Most of those affected with Whipple’s disease have very few and usually only very limited follow-up measures available. For this reason, the person affected by this disease should ideally see a doctor very early on, so that other complications and symptoms do not arise. In the worst case, the affected person can die if Whipple’s disease is not treated properly or is not recognized until late.

Since this is a genetic disease, a complete cure is usually not possible. If the person concerned wants to have children, they should have a genetic examination and counseling carried out so that the disease cannot recur in their descendants.
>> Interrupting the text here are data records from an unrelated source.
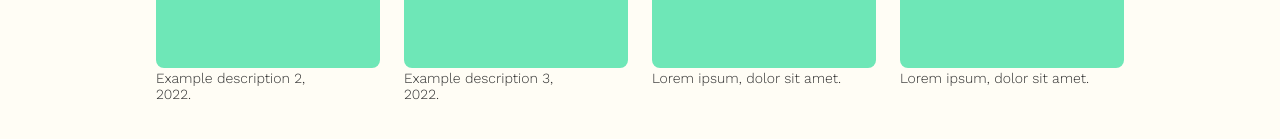
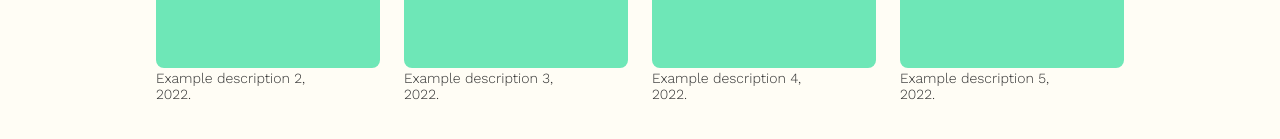
Before and after one commit to louvalman/simple-layout, a website: page public/index.html in a window 1280 px wide. Shown: the part 497-636 px from the top of the page. Drawn offline with nearby package versions, Linux system fonts and the light colour scheme; some icons are missing.

Commit message:
desc texts

```diff
--- a/public/index.html
+++ b/public/index.html
@@ -191,23 +191,23 @@
                                 </div>
                                 <div>
                                     <i class="iconoir-no-access-window slick-item"></i>
-                                    <p class="slick-description">Lorem ipsum, dolor sit amet.</p>
+                                    <p class="slick-description">Example description 4,<br> 2022.</p>
                                 </div>
                                 <div>
                                     <i class="iconoir-no-access-window slick-item"></i>
-                                    <p class="slick-description">Lorem ipsum, dolor sit amet.</p>
+                                    <p class="slick-description">Example description 5,<br> 2022.</p>
                                 </div>
                                 <div>
                                     <i class="iconoir-no-access-window slick-item"></i>
-                                    <p class="slick-description">Lorem ipsum, dolor sit amet.</p>
+                                    <p class="slick-description">Example description 6,<br> 2022.</p>
                                 </div>
                                 <div>
                                     <i class="iconoir-no-access-window slick-item"></i>
-                                    <p class="slick-description">Lorem ipsum, dolor sit amet.</p>
+                                    <p class="slick-description">Example description 7,<br> 2022.</p>
                                 </div>
                                 <div>
                                     <i class="iconoir-no-access-window slick-item"></i>
-                                    <p class="slick-description">Lorem ipsum, dolor sit amet.</p>
+                                    <p class="slick-description">Example description 8,<br> 2022.</p>
                                 </div>
                             </div>
                         </div>
```
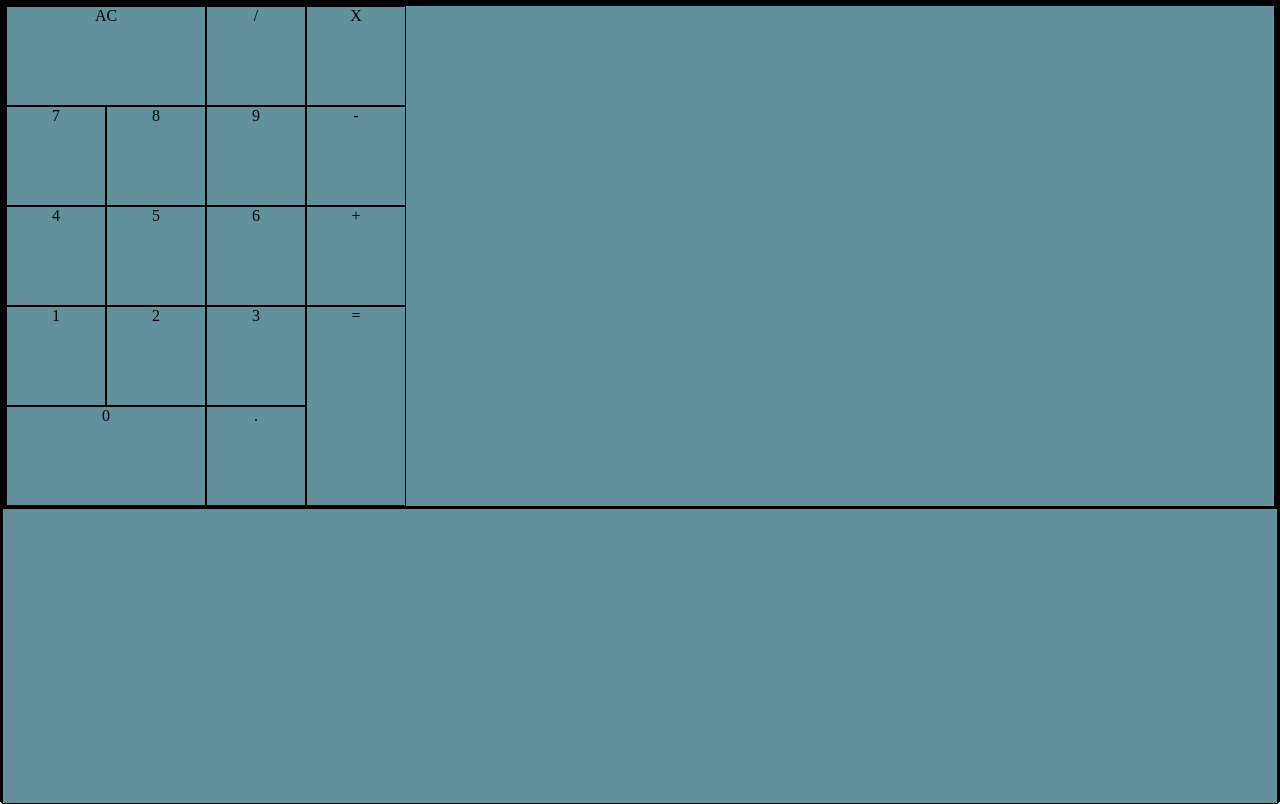
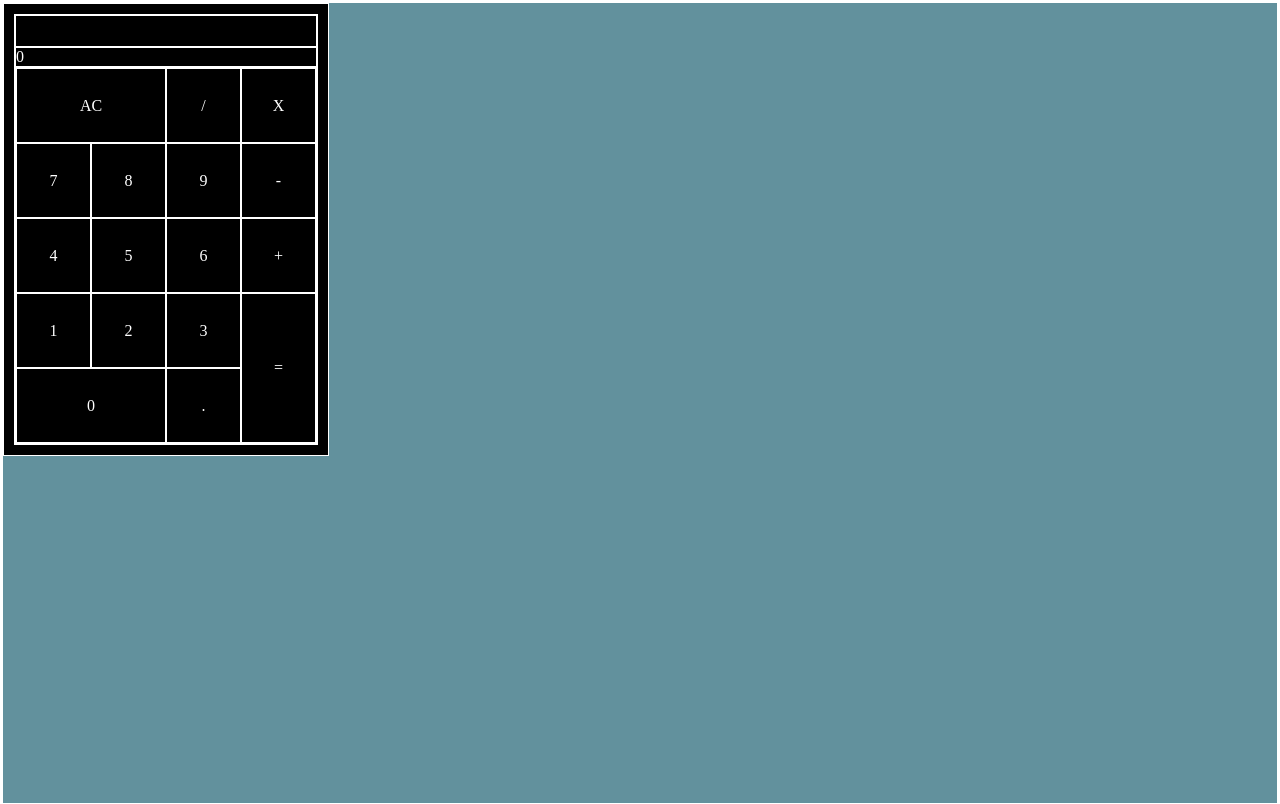
Before and after one commit to errami01/javaScript-calculator, a React (Create React App) app: page / in a window 1280 px wide. Built offline with nearby package versions, Linux system fonts and the light colour scheme.

Commit message:
center grid elemenents and add formula div

```diff
--- a/src/App.css
+++ b/src/App.css
@@ -4,24 +4,33 @@
 :root, body{
   height: 100%;
   margin: 0;
+  color: white;
 }
 #root{
   background-color: #62919d;
   height: 100%;
 }
 .App {
-  text-align: center;
+  /* text-align: center; */
+  background-color: black;
+  width: fit-content;
+  padding: 10px;
 }
 .keyboard-grid{
   display : grid;
-  grid-template-columns: repeat(4, 100px) ;
-  grid-template-rows: repeat(5, 100px);
+  grid-template-columns: repeat(4, 75px) ;
+  grid-template-rows: repeat(5, 75px);
   /* grid-template-areas:
   "AC AC / X"
   "7 8 9 -"
   "4 5 6 +"
   "1 2 3 ="
   "0 0 . ="; */
+}
+.grid-element{
+  display: flex;
+  align-items: center;
+  justify-content: center;
 }
 .clear{
   grid-column: span 2;
@@ -32,3 +41,6 @@
 .equals{
   grid-row: span 2;
 }
+.formula{
+  height: 30px
+}
--- a/src/App.js
+++ b/src/App.js
@@ -5,12 +5,14 @@ function App() {
 
 
   const calcKeys = data.map(({id, value, role})=>{
-    return  (<div id={id} className={`${id} ${role}`} key={id} >{value}</div>)
+    return  (<div id={id} className={`${id} ${role} grid-element`} key={id} >{value}</div>)
   })
   return (
 
     <div className="App">
       <div className='calculator'>
+        <div className='formula' value="Hello"></div>
+        <div id='display' className='display'>0</div>
         <div className='keyboard-grid'>
           {calcKeys}
         </div>
```
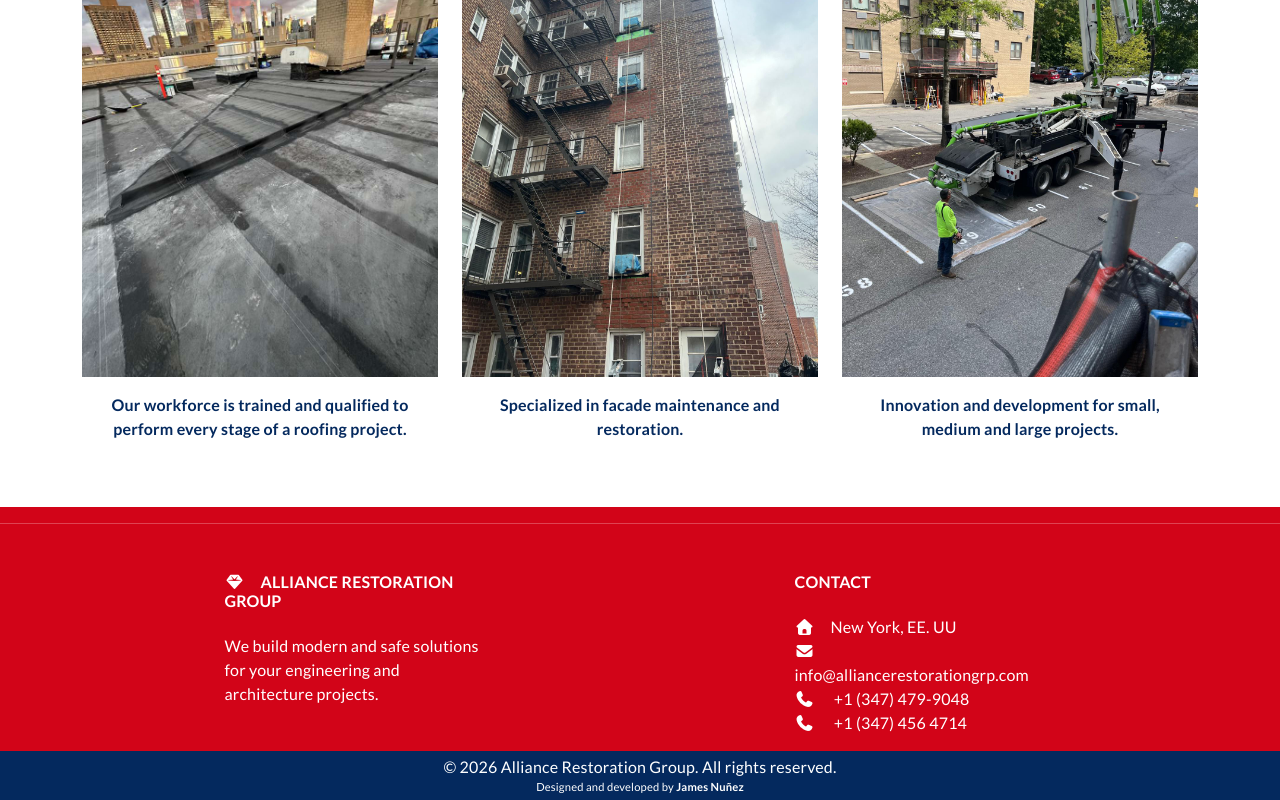
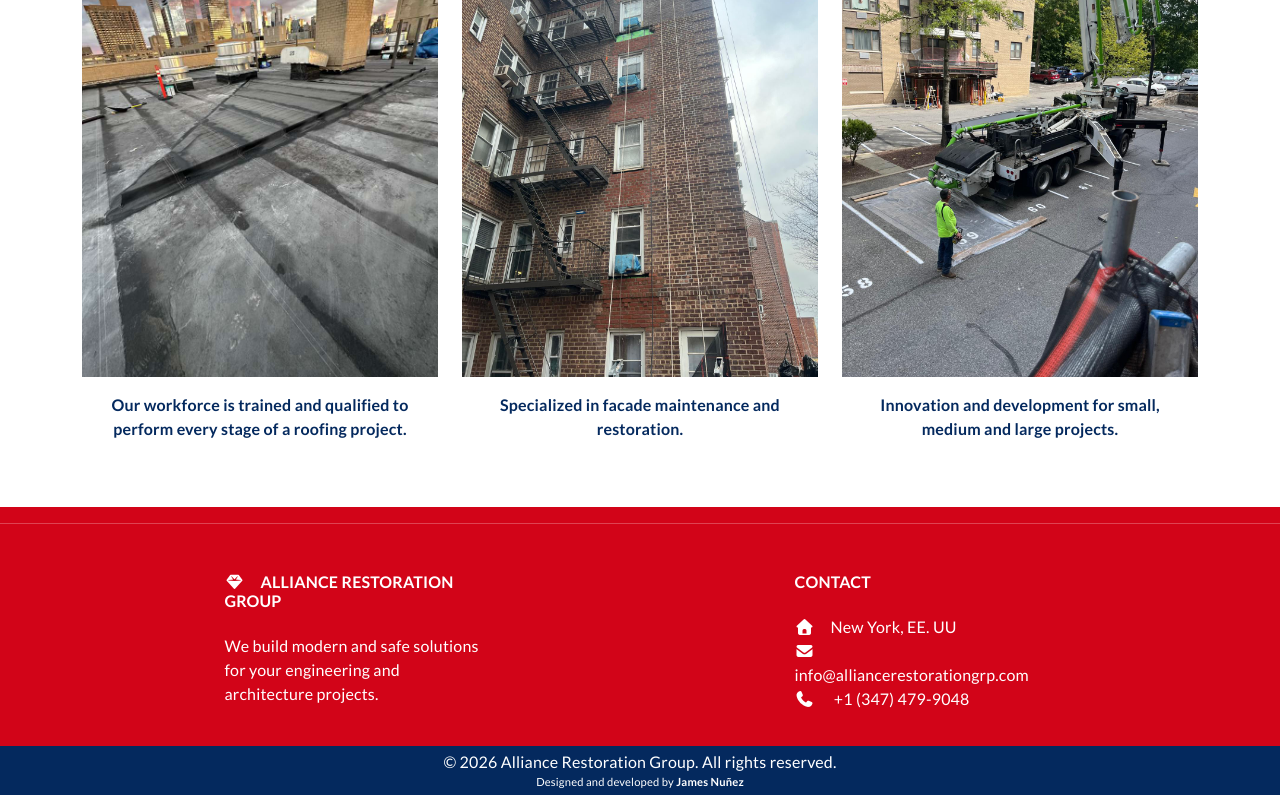
Before and after one commit to aalejandrobernal/epic, a Vue app: page / in a window 1280 px wide. Shown: the part 1184-1984 px from the top of the page. Built offline with nearby package versions, Linux system fonts and the light colour scheme.

Commit message:
se quita contacto y se actualiza correo del form de contacto

```diff
--- a/src/components/Footer.vue
+++ b/src/components/Footer.vue
@@ -58,7 +58,6 @@
             <p><i class="fas fa-home me-3"></i>New York, EE. UU</p>
             <a href="mailto:info@alliancerestorationgrp.com"><i class="fas fa-envelope me-3"></i> info@alliancerestorationgrp.com</a>
             <p><i class="fas fa-phone me-3"></i> +1 (347) 479-9048</p>
-            <p><i class="fas fa-phone me-3"></i> +1 (347) 456 4714</p>
           </div>
 
         </div>
--- a/src/views/Contacto.vue
+++ b/src/views/Contacto.vue
@@ -17,7 +17,7 @@
         <div class="card shadow-sm contact">
           <div class="card-body ">
 
-            <form action="https://formsubmit.co/info@epicbuildco.com" method="POST">
+            <form action="https://formsubmit.co/info@alliancerestorationgrp.com" method="POST">
               <!-- Form fields -->
               <div class="mb-3">
                 <label for="name" class="form-label">Full name</label>
```
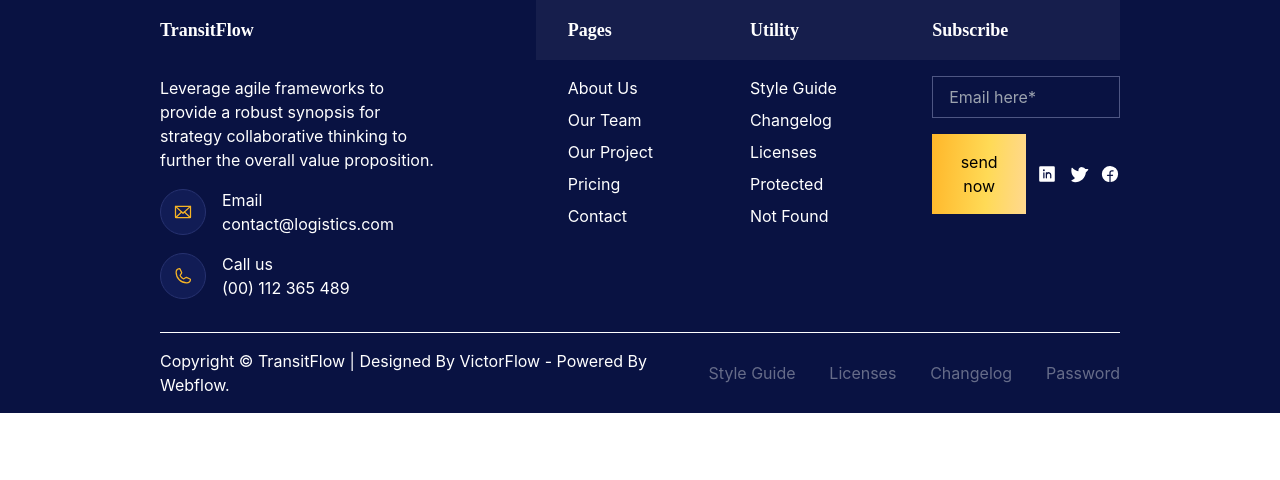
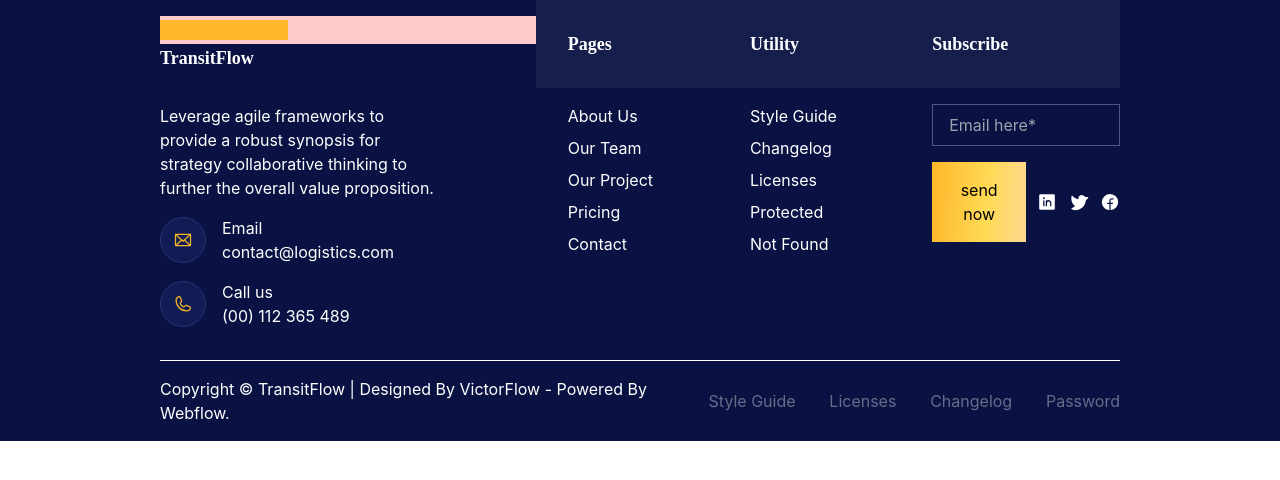
Before and after one commit to smartcollins/logistics, a React (Create React App) app: page / in a window 1280 px wide. Shown: the top 480 px of the page. Built offline with nearby package versions, Linux system fonts and the light colour scheme.

Commit message:
logo in progress in Footer

```diff
--- a/src/component/Footer.jsx
+++ b/src/component/Footer.jsx
@@ -10,6 +10,12 @@ const Footer = () => {
         <div style={{ backgroundColor: a }} className=' capitalize text-white px-40'>
             <div className=' bg-white/5 flex items-center justify-between space-x-8 font-[Rubik] font-semibold text-lg'>
                 <div style={{ backgroundColor: color.blueBg }} className='w-full py-4'>
+                    <div className='h-full bg-red-200'>
+                        <span className='h-4 w-4 px-4 bg-[#ffb82b]'></span>
+                        <span className='h-4 w-4 px-4 bg-[#ffb82b]'></span>
+                        <span className='h-4 w-4 px-4 bg-[#ffb82b]'></span>
+                        <span className='h-4 w-4 px-4 bg-[#ffb82b]'></span>
+                    </div>
                     <p>TransitFlow</p>
                 </div>
                 <p className='w-2/5'>Pages</p>
```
As a rule, those affected are dependent on taking medication to permanently limit the symptoms.

It is often necessary to take antibiotics, but the person concerned should not drink alcohol while taking them. In general, a healthy lifestyle with a balanced diet also has a very positive effect on the further course of the disease. Despite treatment, many of those affected have to reckon with a reduced life expectancy due to Whipple’s disease.

You can do that yourself

Patients affected by Whipple disease may be treated with different antibiotics for a long time. This treatment should also not be questioned by the patient or broken off by the patient themselves, as the disease can otherwise be fatal. However, a long antibiotic therapy also has the disadvantage that it not only kills dangerous germs and bacteria, but also healthy ones.

This also applies to the germs that are in the intestines and contribute to a well-functioning immune system. For a healthy intestinal flora, Whipple’s disease patients can take living microorganisms during their antibiotic treatment and beyond, which are available as so-called probiotics in pharmacies. They are intended to compensate for the loss of germs caused by antibiotics. Also less stress, a regular life without nicotine and alcohol, but with a lot of exercise and enough sleep can promote healing. The doctor treating you may prescribe vitamins and minerals to compensate for the vitamin and mineral deficiencies that have occurred during the illness.

Of course, a conscious lifestyle, which includes a healthy, low-sugar diet, also contributes to this. It should contain as many fresh, vitamin-rich foods as possible, such as fruit and vegetables, plus lean meat, eggs and fiber from natural whole grain products such as oatmeal, and omega-3 fatty acids from valuable linseed or fish oil.